NEEDLE PEAK (8,971') 4X AND GRANITE CHIEF (9,006') 6X
September 14, 2003
Feeling like doing some peaks with this fine, late summer weather, I woke up early again. Headed up Interstate 80 in the pre-dawn night, I stopped for breakfast in Truckee, CA.
My mind was to bag three peaks this day. I needed Needle Peak for my 4X "Ogul" list completion, and I haven't climbed Granite Chief for many years. I figured to make a long day by also bagging Tinker Knob, another three miles each way, from the south.
Starting from the Squaw Valley ski resort parking lot at 6:55 a.m., I went past the fire station to find the trail.

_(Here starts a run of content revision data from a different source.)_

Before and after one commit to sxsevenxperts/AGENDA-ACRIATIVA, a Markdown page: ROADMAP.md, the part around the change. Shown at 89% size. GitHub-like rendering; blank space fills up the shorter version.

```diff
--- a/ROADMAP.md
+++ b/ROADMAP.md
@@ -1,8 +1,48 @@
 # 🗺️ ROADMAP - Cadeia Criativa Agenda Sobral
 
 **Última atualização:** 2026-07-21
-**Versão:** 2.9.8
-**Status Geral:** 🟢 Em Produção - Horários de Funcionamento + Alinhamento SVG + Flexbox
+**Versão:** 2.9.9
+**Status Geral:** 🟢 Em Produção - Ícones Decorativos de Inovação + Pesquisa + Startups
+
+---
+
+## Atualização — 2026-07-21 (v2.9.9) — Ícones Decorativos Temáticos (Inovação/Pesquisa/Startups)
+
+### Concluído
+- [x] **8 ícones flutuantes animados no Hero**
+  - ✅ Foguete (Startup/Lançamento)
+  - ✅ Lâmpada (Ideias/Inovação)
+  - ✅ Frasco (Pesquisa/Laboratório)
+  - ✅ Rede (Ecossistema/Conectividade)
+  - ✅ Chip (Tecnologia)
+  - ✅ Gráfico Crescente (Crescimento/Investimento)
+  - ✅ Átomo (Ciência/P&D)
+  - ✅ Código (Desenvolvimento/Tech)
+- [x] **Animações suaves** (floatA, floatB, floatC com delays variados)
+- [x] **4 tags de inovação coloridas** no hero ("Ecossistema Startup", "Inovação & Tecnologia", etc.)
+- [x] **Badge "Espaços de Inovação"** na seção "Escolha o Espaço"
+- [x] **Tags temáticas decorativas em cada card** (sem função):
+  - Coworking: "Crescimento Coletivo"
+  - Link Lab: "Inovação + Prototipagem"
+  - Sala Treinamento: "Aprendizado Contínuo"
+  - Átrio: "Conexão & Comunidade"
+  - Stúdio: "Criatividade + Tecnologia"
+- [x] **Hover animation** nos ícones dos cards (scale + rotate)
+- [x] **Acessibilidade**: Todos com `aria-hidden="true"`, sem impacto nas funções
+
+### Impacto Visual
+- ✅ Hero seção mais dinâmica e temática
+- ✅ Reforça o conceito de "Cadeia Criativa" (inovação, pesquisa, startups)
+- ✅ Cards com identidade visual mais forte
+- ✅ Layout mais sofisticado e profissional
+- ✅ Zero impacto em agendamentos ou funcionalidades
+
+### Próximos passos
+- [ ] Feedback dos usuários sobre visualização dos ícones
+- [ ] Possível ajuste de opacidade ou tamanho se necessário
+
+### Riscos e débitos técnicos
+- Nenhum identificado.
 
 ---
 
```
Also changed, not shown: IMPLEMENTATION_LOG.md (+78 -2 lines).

It climbs nicely up the slope of the valley, with lots of greenery, and a few small creeks to cross. Some details have changed, so I will update my peaks guide.
I stopped for a rest higher up, as it was getting warmer. I brought three liters of water, but that wasn't enough today. I came to the PCT, and headed left to climb and drop along this trail. The view of the peak from the lower meadow was pleasant.
Atop the main crest, I saw red heather grew prominently on the northwest slopes of Squaw Peak. This is a colorful harbinger of Fall.
And also on reaching the Sierra Crest, I found that the use trail to the top of Granite Chief was not signed. I had to look somewhat, but remembered about where it ran, and soon was heading on steep, sandy trail, for the top. I chose to climb Needle Peak first. A route downward over large boulders heads toward the ridge that connects these two peaks. I knew to look for a use trail, and found it quickly. It was looking good for this day.
A small rounded bump needs to be circumvented, and I didn't find any use trail, here, to make the walking easier. I came to the ridge saddle, and looked down to the north at Needle Lake. I recall an overnight trip I made here once, where a Club group camped together, in better times, for me and the local chapter.
The route gets brushy, then the sidehilling gets steep and rough. Past the interesting cliffs on the south side of the peak, I headed up to catch the high class 2 gully up the far side of the summit mass. Only my knowledge, of how short the climbing and scrambling really is, kept me going.
I topped out at 11:17 a.m. It had been slow. I had carried up my tripod to use for a good set of photos to stitch together and make a panorama. It was breezy, and I had problems with my hair getting blown about. I placed a small register, and savored my ability to again confidently climb solo. This is not an easy climb, with many places to possibly get hurt.
After snapping more photos, I left the top at Noon. The warmer temps had caused the use of two liters of water, already. As I scrambled along the peak cliffs, I figured to slow down and be safer. My idea to go over and bag Tinker Knob started to look like a distant thought.
I passed the smaller bump enroute, and navigated well to climb back to the top of Granite Chief. I got there at 1:39 p.m.
Again, I used my tripod to shoot photos for a panorama, and drank some water. Two hikers came up to chat, and for pictures. I read the summit register, and saw some County Highpointers had made it here. This was once thought to be the highpoint of Placer County. The SPS group I had tried to join last week was signed in.
I finally started down at 2:53 p.m. I was able to follow the whole use trail downward, and noted its start for my guide. The PCT dips some 100 or so feet while traversing over to the trail junction, going back to Squaw Valley. I enjoyed my time, and took a rest at an overlook of the resort.
Other hikers appeared, and I slowed down, perhaps for a magic hour photo shoot somewhere. There were no clouds, so no great sunset. I started to hear cars, and came back to my parking spot by 5:54 p.m. I snapped photos of the resort buildings. I have never lift-skied here, and hoped to do so sometime. But the high lift ticket prices, with my frugality, prompts me to keep doing backcountry skiing.
Drinking my cold sodas, I motored off, and used I-80 to get home quickly.
I had hiked some 12 miles with 3,700' gain, round trip. I shot almost 300 digital images and movie clips. I spent the usual small amount for fast food and drink.
I wore just a polyester T and jeans most of the morning. I stripped down to shorts on my way down. I picked up two bites somehow, but saw no mosquitoes. A pullover helped with the gusting summit winds.
BACK TO PETE'S THOUSAND PEAKS HOME PAGE